Misha and Rollo returned and thought Frank was being a bit dramatic but then realized the severity of the situation and we began hatching plans to get the bees to leave, all while fearing being stung on the eve of our passage. Rollo bravely went to where they were nesting and clipped on a bluetooth speaker and we played the bee deterrent sound, but it didn’t work. After researching and failing to find a beekeeper in the area able to safely relocate the bees, Misha went up and threw a towel over the exit of the stack pack to maybe at least keep them from flying out when we set sail in the morning. Late that evening Frank gave the stack pack a slap to see if they were still in there… YEP! Instead of spending our last night worrying about the weather or the sailing conditions we were worried about a freaking hive of bees. This was like the sequel to Snakes on a Plane, and to paraphrase, I have had it with these MFing bees on this MFing boat!

The next morning we got up and left at first light. The bees were still there, but they hadn’t woken up yet. We all developed varying theories about what would happen with the bees, but our main priority was not to get stung and so we hoped we would be able to sail most of the way with just our headsails and leave the mainsail pack where they were living closed. Because we would be sailing deep angles in strong winds, this plan just might work. 

In the lee of Puerto Rico in the morning there is very little wind, so we motored away from the coast in a NNW direction across the Mona Passage to get out from behind the island and catch a breeze. We started to pick up some wind around Isla Desecho and motorsailed the rest of the day and overnight as we coasted along the Dominican Republic decently far off. When we passed Isla Desecho we also crossed the “trash line” and saw huge tree stumps floating and tons of cut bamboo – who knows where this all came from? Possibly the Amazon River and that’s no joke. We didn’t hit anything but we dodged several tree stumps and trunks. By now, several bees had jumped ship in search of more appropriate land lodgings, but our stack pack was still buzzing.

Passing Isla Desecho

The view from Frank’s nap spot at sunset

The wind began to fill in strongly over DR as anticipated which was delightful. We sailed with just a full genoa for two days in 25 knots of wind and averaged 7 knots boat speed in comfort and ease with little adjustment ever needed to the sails. The good speed meant even though the waves were decently sized (or as Rollo called them, “chonky!”), they’d pick us up and set us down pretty gently (see video), so it was really quite comfortable. The second night we turned away from DR towards Great Inagua. The wind was shifting with us too which was nice as we ran at a very deep angle, usually around 150° apparent.
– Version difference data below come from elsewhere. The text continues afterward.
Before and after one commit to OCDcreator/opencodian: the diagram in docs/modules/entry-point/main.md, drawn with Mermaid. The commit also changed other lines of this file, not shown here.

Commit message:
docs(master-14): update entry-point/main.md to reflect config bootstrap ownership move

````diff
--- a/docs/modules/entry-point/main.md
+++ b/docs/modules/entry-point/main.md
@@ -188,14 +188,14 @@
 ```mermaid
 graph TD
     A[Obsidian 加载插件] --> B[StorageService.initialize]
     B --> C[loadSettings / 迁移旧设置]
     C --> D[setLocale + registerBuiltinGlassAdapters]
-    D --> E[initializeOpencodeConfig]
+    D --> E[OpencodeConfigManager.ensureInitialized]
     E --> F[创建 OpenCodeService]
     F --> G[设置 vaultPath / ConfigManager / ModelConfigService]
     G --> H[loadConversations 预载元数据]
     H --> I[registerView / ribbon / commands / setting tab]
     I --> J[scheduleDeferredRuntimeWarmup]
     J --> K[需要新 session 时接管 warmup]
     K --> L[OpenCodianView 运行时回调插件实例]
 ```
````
On the third day on approach to Great Inagua we had a decision to make: do we stop and wait for more wind or carry on? We needed to get a good update on the weather forecast which we did as soon as we were close enough to get cell reception. We never actually saw Great Inagua, a small, flat island, but we pinched their cell service for several hours. As far as energy levels, we were doing great. With three people rotating three hours on, six hours off, we were all well rested. When we checked the weather what we surmised was we could carry on and sail another day, maybe two, then become becalmed and have to motor the final way in to Key West. Or, we could stop in Great Inagua, but we’d have to wait quite a while, maybe a whole week, to get enough wind to sail the entire way, and we wouldn’t be able to get off the boat that entire time. So, it was a pretty easy decision to keep on going.

Rollo and Frank hanging at the helm
Mish taking a nap
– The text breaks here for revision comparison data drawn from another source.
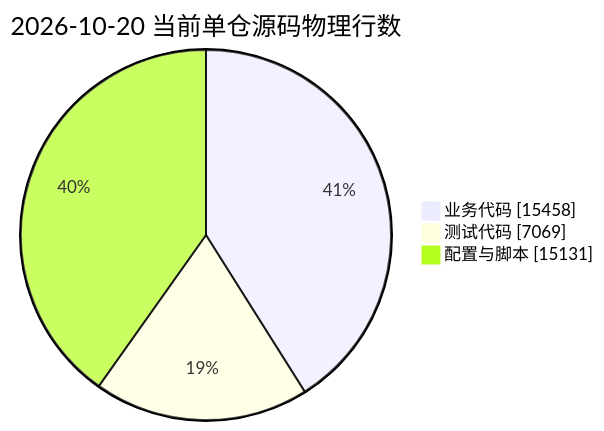
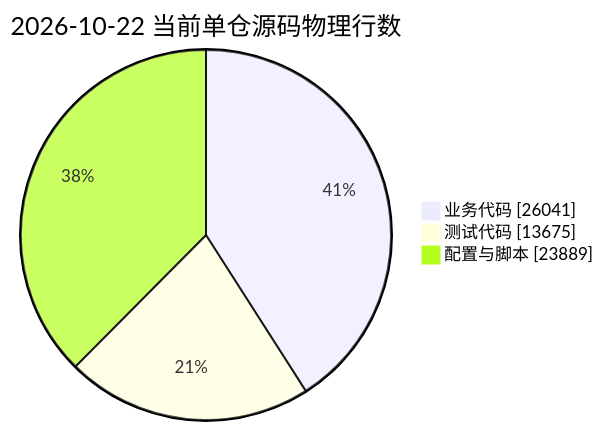
Before and after one commit to JobsKits/MacOS_Extension: the fourth of 4 diagrams in README.md, drawn with Mermaid. The commit also changed other lines of this file and 147 other files, not shown here.

````diff
--- a/README.md
+++ b/README.md
@@ -440,7 +469,7 @@
 ```mermaid
 pie showData
-    title 2026-10-20 当前单仓源码物理行数
-    "业务代码" : 15458
-    "测试代码" : 7069
-    "配置与脚本" : 15131
+    title 2026-10-22 当前单仓源码物理行数
+    "业务代码" : 26041
+    "测试代码" : 13675
+    "配置与脚本" : 23889
 ```
````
This was the only stretch of the passage that we were a little frustrated. As the great 25 knots of wind faded to 15-20 knots, and we became exposed to seas to the south from the gap between Haiti and Cuba, as well as to the north from the other side of Great Inagua, the sea state got a little sloppy with waves coming from three directions while we also lost speed to power through them. It wasn’t terribly uncomfortable, and we’ve certainly had much worse, but it was a bit of an issue to keep the sail full given that the wind was dying off as when the boat rolled heavily from side to side the sail would collapse. For that to be the worst part of the passage was a treat in itself.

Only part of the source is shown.